* WORK REQUEST
In the material below, find each line with the word "const" and copy it.

* DATA SHOWN
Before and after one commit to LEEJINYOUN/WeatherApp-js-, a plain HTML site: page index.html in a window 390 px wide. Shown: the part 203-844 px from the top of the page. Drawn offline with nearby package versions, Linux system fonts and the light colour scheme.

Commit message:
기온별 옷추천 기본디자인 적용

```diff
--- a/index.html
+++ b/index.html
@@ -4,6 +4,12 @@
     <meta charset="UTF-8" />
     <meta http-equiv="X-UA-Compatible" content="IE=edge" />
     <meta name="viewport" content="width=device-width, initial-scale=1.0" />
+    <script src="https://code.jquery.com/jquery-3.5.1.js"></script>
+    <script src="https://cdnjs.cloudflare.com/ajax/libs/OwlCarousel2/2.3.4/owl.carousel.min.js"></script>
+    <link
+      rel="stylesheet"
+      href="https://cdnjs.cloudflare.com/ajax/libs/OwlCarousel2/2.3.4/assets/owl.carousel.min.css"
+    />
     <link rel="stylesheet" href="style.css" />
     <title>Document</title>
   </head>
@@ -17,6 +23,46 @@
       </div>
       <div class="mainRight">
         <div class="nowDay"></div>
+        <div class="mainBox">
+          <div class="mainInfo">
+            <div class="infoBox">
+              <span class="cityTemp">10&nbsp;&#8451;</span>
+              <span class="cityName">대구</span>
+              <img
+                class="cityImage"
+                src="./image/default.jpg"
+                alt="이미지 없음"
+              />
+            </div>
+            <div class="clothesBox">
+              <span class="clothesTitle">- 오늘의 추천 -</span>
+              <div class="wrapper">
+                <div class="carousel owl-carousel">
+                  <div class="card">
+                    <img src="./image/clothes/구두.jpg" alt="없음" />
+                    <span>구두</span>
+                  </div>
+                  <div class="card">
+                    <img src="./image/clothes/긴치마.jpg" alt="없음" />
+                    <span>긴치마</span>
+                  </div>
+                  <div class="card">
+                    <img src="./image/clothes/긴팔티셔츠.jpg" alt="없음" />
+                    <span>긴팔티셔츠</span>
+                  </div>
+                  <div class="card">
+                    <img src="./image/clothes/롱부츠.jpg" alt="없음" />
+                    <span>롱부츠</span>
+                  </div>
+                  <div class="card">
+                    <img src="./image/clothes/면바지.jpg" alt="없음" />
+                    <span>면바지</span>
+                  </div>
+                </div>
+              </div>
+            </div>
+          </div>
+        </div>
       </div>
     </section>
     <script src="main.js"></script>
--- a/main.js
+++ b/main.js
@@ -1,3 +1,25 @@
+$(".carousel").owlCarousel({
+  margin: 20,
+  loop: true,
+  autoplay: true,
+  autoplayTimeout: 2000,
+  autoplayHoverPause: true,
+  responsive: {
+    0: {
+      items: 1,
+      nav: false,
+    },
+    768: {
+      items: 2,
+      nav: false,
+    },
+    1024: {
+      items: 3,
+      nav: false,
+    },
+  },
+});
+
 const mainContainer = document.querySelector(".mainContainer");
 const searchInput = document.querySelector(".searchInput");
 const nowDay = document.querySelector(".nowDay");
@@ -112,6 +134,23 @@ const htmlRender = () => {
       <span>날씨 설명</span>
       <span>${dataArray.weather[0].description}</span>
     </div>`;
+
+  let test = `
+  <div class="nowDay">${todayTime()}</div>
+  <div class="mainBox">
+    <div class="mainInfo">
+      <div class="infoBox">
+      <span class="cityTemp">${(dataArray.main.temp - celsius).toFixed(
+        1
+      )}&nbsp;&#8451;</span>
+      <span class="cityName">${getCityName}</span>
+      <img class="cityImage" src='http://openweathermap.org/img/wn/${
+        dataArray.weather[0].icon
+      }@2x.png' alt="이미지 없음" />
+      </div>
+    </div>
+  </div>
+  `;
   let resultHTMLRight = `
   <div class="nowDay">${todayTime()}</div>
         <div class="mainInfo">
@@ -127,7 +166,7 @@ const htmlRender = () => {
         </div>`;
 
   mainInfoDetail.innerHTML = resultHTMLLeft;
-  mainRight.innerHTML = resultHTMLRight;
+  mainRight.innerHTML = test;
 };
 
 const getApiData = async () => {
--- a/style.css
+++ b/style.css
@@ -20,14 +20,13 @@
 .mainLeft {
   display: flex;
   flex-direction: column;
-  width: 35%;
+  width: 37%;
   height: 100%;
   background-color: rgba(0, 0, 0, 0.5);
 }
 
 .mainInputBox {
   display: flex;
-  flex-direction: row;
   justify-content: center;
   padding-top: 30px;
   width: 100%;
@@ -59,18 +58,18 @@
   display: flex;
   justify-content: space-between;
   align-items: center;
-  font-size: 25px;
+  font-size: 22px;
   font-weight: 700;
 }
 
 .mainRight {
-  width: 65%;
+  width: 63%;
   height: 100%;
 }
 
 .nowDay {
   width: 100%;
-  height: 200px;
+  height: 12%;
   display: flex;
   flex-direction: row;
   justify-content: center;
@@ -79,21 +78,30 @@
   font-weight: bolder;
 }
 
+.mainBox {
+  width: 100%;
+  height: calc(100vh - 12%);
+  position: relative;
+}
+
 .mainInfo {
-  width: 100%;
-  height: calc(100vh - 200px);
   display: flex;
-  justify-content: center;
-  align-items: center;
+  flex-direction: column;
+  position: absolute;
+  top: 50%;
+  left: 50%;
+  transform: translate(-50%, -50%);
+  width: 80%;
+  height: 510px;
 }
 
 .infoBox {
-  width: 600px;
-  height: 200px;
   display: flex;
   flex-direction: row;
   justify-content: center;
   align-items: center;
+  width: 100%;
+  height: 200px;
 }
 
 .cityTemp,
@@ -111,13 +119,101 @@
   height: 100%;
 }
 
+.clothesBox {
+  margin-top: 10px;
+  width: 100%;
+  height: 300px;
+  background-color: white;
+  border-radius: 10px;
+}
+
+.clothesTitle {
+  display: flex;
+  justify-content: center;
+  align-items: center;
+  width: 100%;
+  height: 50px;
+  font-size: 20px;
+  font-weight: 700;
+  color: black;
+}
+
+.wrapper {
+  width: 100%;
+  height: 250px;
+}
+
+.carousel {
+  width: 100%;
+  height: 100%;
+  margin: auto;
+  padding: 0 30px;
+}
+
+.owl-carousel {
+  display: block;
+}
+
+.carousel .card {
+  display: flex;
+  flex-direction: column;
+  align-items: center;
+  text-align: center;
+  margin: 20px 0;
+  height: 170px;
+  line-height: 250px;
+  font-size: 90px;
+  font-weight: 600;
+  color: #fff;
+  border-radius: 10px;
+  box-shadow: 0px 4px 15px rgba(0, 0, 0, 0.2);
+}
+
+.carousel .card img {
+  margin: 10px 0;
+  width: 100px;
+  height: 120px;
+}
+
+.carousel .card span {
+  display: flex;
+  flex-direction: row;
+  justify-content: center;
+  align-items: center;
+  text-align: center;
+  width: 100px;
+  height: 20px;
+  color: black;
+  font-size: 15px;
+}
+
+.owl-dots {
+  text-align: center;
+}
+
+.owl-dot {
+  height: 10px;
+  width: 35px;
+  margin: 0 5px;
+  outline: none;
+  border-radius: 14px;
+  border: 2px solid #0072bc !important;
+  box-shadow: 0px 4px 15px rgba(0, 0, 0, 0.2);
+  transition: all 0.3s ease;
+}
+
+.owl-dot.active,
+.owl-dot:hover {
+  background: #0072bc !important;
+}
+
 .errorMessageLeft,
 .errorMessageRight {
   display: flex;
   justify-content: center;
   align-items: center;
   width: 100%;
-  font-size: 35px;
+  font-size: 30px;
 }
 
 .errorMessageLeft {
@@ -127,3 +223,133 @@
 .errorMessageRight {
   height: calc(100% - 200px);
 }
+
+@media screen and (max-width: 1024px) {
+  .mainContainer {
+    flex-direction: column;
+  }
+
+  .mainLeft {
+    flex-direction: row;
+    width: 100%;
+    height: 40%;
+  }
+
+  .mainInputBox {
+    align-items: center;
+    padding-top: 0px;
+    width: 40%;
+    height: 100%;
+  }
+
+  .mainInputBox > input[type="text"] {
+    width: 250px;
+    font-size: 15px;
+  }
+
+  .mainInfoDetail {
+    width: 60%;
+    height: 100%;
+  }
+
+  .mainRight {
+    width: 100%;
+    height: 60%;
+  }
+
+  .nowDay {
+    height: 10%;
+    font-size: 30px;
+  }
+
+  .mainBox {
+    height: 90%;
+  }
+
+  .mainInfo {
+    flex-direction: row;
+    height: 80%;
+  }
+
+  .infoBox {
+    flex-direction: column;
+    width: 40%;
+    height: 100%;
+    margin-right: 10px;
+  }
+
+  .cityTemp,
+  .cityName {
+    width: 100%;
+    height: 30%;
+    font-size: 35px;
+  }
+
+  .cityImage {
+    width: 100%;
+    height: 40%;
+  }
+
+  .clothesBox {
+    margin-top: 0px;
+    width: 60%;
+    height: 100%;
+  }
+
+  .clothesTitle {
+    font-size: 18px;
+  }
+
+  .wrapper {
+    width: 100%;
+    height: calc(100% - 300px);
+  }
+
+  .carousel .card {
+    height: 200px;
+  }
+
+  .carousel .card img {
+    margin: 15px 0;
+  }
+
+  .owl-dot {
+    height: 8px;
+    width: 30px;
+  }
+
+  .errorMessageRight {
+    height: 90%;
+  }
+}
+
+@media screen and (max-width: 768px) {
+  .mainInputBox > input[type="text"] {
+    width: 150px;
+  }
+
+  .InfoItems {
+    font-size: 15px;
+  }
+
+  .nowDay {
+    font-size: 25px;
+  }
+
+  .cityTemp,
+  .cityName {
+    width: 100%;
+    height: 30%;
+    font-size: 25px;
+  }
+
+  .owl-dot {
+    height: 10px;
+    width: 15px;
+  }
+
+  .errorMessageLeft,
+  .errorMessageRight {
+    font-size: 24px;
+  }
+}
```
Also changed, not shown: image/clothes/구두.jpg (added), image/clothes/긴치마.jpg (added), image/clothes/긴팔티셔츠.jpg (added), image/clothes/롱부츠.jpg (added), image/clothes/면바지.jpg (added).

* REPLY TO THE EXERCISE
 const mainContainer = document.querySelector(".mainContainer");
 const searchInput = document.querySelector(".searchInput");
 const nowDay = document.querySelector(".nowDay");
@@ -112,6 +134,23 @@ const htmlRender = () => {
@@ -127,7 +166,7 @@ const htmlRender = () => {
 const getApiData = async () => {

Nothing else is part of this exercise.